Storm and Steel (The Book of the Black Earth)
by Jon Sprunk
Cover Artist: Jason Chan
Review by Scott Harkless
Pyr Paperback ISBN/ITEM#: 9781633880108
Date: 02 June 2015 List Price $18.00 Amazon US / Amazon UK
Horace held power over life and death, as well as an order from an exotic queen to crush a rebellion. Yet Horace had been a slave, he knew what horrors the slaves rebelled against. Storm and Steel is the second book of the Black Earth series (following Blood and Iron) by Jon Sprunk. This is primarily a high fantasy focused on a character named Horace, who was a shipwright who after having been shipwrecked across a great sea has discovered great magical power and been appointed First Sword to the Queen of this new land.

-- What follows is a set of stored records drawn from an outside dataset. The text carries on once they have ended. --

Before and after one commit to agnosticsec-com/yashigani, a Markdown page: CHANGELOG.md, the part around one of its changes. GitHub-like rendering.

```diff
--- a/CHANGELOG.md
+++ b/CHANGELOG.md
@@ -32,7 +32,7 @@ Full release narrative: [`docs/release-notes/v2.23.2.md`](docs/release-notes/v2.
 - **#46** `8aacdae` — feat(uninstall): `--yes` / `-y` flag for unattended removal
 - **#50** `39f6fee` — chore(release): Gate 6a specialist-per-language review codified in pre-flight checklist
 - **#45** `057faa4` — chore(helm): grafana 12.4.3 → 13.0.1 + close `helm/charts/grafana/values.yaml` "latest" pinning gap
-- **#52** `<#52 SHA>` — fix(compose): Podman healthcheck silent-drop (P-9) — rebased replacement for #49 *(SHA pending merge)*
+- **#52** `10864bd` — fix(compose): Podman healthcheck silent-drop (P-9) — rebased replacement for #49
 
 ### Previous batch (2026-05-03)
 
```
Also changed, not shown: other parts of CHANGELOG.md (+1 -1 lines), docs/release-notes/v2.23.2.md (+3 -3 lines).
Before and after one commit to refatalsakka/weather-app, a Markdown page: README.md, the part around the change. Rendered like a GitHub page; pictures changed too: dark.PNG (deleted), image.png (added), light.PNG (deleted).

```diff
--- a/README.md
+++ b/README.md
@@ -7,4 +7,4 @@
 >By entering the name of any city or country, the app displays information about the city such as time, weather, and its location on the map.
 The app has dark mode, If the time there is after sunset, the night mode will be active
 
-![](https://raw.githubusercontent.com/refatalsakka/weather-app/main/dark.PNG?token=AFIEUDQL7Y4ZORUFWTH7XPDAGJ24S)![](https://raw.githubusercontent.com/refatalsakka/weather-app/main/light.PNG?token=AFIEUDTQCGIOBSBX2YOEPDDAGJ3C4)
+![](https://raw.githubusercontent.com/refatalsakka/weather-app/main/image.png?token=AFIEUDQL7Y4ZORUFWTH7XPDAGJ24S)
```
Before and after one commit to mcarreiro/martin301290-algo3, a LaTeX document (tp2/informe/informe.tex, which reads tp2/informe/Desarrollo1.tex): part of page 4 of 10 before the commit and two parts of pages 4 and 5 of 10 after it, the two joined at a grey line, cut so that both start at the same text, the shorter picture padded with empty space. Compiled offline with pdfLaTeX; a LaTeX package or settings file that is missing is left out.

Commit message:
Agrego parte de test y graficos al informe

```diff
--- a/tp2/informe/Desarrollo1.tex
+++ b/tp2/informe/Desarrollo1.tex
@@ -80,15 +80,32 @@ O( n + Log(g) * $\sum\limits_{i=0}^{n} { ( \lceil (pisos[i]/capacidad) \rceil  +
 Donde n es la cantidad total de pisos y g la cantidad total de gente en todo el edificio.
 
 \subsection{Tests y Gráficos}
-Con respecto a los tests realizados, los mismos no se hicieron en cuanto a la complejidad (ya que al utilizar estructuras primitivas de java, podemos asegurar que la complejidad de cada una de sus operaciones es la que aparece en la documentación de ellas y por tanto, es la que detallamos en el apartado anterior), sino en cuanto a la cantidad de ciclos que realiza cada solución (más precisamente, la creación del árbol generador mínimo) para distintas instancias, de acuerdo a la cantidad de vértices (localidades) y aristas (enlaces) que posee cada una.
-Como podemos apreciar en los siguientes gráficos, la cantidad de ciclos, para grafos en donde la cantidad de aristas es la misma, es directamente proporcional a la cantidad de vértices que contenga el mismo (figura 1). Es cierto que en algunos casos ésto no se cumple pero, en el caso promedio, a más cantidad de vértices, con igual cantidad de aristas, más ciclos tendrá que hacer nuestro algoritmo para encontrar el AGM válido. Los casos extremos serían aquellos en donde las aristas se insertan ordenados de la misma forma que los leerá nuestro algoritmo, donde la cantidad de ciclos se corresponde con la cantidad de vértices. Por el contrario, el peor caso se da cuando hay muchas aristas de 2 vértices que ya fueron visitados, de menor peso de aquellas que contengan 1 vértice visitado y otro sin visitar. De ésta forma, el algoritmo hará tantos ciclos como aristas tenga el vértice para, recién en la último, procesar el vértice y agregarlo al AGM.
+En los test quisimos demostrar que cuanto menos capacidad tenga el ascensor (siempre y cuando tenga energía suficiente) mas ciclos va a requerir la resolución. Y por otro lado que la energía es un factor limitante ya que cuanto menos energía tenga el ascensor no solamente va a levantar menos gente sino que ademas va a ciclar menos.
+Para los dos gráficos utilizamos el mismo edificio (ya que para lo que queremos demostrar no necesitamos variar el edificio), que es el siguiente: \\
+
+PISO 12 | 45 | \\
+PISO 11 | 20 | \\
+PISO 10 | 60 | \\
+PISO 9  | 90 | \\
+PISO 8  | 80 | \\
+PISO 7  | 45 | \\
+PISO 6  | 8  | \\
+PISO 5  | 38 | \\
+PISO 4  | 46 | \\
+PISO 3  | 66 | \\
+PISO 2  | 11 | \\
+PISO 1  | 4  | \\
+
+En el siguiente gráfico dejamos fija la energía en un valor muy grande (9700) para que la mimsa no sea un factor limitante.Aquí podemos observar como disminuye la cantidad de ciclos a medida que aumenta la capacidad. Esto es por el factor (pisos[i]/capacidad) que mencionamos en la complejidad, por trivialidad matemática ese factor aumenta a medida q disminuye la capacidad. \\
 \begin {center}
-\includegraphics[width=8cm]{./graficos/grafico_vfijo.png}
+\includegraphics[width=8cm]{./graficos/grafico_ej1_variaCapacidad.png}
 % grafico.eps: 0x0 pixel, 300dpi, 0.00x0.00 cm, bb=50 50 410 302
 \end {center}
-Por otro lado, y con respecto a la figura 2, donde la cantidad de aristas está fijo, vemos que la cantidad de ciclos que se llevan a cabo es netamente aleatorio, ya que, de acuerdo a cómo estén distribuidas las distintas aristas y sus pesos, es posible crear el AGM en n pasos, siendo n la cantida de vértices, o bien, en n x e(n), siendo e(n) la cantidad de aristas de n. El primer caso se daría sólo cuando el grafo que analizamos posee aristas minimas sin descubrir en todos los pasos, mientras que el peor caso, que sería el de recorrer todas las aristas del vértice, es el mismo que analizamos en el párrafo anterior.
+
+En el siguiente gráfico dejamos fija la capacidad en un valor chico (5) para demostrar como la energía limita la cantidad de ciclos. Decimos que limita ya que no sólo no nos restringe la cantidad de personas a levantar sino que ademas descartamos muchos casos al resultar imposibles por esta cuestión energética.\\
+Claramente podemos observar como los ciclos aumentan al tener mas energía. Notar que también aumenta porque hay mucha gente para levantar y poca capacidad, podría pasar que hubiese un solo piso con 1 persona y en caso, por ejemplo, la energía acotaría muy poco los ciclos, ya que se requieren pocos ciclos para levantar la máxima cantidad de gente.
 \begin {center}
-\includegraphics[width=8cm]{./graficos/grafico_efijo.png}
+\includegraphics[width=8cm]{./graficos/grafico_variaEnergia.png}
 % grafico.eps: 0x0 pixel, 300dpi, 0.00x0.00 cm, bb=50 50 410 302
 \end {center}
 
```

Our hero has an interesting dilemma as he has both political and magical power. His use of this power is often at odds with his moral character, and in many ways this is your central conflict in this story. The interesting part about this is that most of the conflict between the Queen's realistic desire to require the slave rebellion put down, and Horace's desire for a peaceful resolution to the conflict are equally understandable. Things are complicated by the diverse desires of the rebels themselves, and the machinations of plotting noblemen.
Where this book is strong is in its mix of intrigue and action. There is enough to keep you wondering on a chapterly basis what is going to happen next, and the scenes with the rebels in particular are full of fast paced action. Your characterization is fairly good, although the main character could use a foil in close proximity in his sections for him to interact with. Of particular note are the genuinely sweet and interesting interactions between the rebellion warrior Jerome and his lover, the rebellion leader. Their interplay can be quite entertaining.
This is definitely a middle book though. The book follows middle part story structure fairly soundly in that it destroys the status quo from the end of the first book and shakes up the situation for the beginning of the third book. If that were a weakness, it would be in the difficulty a new reader may have in approaching this series. Very little of the previous story is explained, and one often may feel a little lost if the previous story is not fresh in one's mind.
Over all Storm and Steel is a lot of fun, and might not be a bad choice for someone looking for a high fantasy with intrigue and moral complexity. This book might be a good read for a fan of Roger Zelazny, George R.R. Martin, or anyone who likes the mystery of magic mixed with intrigue.